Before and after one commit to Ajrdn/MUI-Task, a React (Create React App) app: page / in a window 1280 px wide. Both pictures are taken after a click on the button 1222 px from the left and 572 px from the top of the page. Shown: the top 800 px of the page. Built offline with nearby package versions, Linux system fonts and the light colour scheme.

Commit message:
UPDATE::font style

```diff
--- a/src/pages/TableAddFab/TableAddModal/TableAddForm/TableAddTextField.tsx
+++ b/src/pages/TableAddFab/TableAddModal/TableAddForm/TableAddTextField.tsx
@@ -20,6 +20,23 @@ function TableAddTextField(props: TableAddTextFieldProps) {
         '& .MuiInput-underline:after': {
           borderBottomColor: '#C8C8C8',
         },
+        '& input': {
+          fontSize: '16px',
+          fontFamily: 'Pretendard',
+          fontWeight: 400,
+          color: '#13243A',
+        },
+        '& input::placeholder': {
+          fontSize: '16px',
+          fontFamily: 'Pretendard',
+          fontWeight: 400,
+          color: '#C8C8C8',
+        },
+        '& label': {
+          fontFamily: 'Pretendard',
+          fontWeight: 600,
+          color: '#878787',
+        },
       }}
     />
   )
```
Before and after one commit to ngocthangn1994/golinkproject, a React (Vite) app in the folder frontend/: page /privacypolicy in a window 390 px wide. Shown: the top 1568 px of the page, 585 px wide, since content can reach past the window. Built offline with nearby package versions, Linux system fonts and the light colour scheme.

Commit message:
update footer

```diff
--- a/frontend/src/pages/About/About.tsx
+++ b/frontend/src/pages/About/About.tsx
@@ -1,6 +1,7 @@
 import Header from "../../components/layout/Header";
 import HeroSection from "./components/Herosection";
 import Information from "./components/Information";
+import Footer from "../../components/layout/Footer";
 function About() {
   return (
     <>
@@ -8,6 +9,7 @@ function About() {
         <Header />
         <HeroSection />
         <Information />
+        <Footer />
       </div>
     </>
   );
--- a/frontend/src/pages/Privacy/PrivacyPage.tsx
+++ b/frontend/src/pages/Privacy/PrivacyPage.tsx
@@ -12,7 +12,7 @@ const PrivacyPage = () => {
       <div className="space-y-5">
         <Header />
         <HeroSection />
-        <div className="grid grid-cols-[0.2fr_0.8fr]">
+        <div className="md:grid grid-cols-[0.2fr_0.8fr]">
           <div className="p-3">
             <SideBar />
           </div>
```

======

Problem statement —
Would you please return all lines from the listing above that contain "pages"?

Expected output —
--- a/src/pages/TableAddFab/TableAddModal/TableAddForm/TableAddTextField.tsx
+++ b/src/pages/TableAddFab/TableAddModal/TableAddForm/TableAddTextField.tsx
--- a/frontend/src/pages/About/About.tsx
+++ b/frontend/src/pages/About/About.tsx
--- a/frontend/src/pages/Privacy/PrivacyPage.tsx
+++ b/frontend/src/pages/Privacy/PrivacyPage.tsx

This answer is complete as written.